- Problem to solve
From the entries that follow, gather each line holding the word "both".
Start of Source data
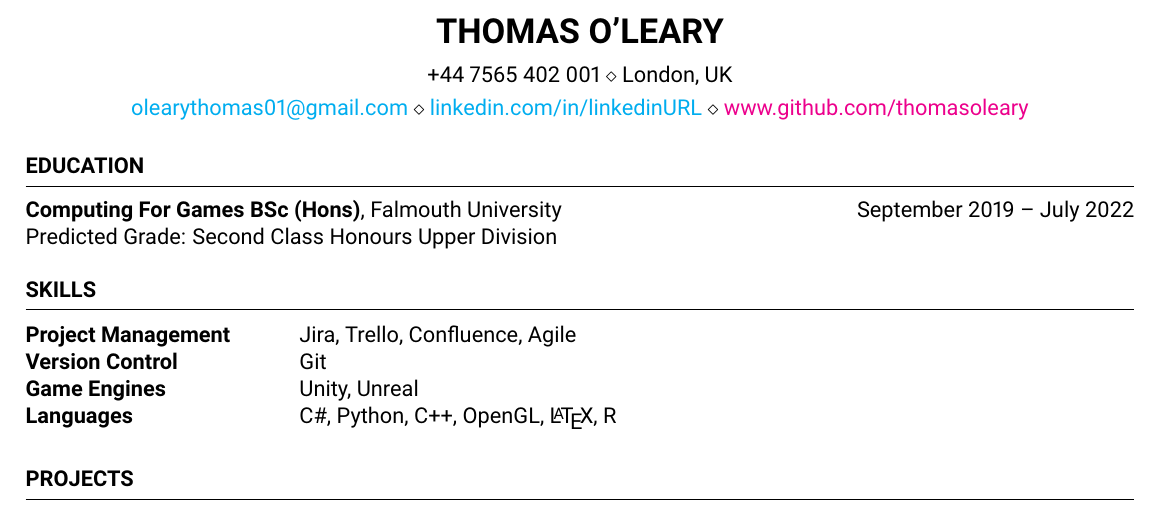
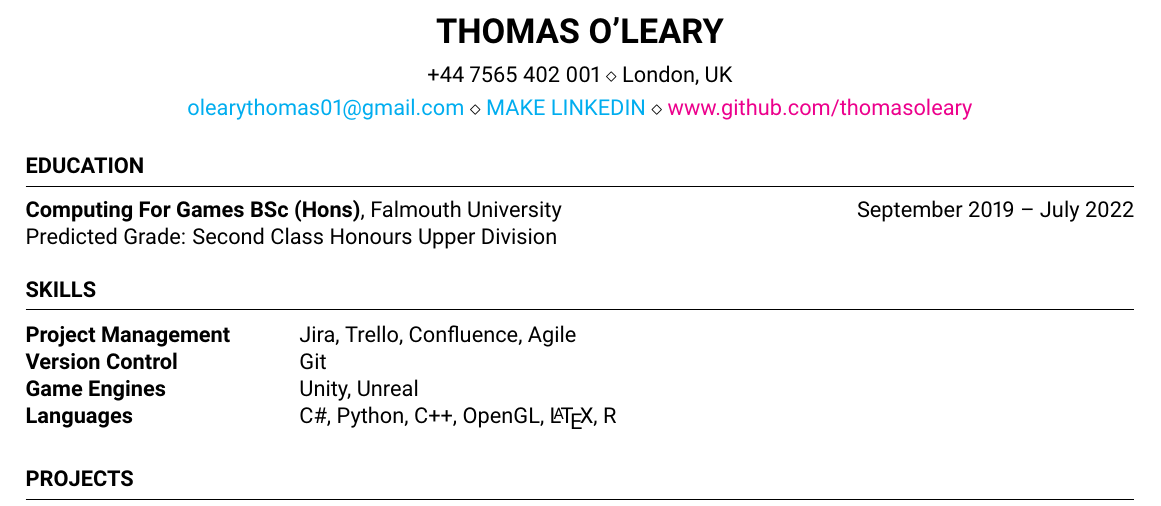
Before and after one commit to thomasoleary/cv, a LaTeX CV (cv.tex): part of the page, cut so that both start at the same text. Compiled offline with pdfLaTeX.

```diff
--- a/cv.tex
+++ b/cv.tex
@@ -9,9 +9,14 @@
 \name{Thomas O'Leary} % Your name
 % You can merge both of these into a single line, if you do not have a website.
 \address{+44 7565 402 001 \\ London, UK}
-\address{\href{mailto:olearythomas01@gmail.com}{olearythomas01@gmail.com} \\ \href{https://linkedin.com/in/linkedinURL}{linkedin.com/in/linkedinURL} \\ \href{www.github.com/thomasoleary}{www.github.com/thomasoleary}}  %
+\address{\href{mailto:olearythomas01@gmail.com}{olearythomas01@gmail.com} \\ \href{https://linkedin.com/in/linkedinURL}{MAKE LINKEDIN} \\ \href{www.github.com/thomasoleary}{www.github.com/thomasoleary}}  %
 
 \begin{document}
+
+% SHOULD PROBABLY ADD A PERSONAL STATEMENT SECTION AT THE TOP
+
+
+
 
 %----------------------------------------------------------------------------------------
 %----------------------------------------------------------------------------------------
```
Also changed, not shown: cv.pdf, 3 other files.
End of Source data
- Result for this task
Before and after one commit to thomasoleary/cv, a LaTeX CV (cv.tex): part of the page, cut so that both start at the same text. Compiled offline with pdfLaTeX.
 % You can merge both of these into a single line, if you do not have a website.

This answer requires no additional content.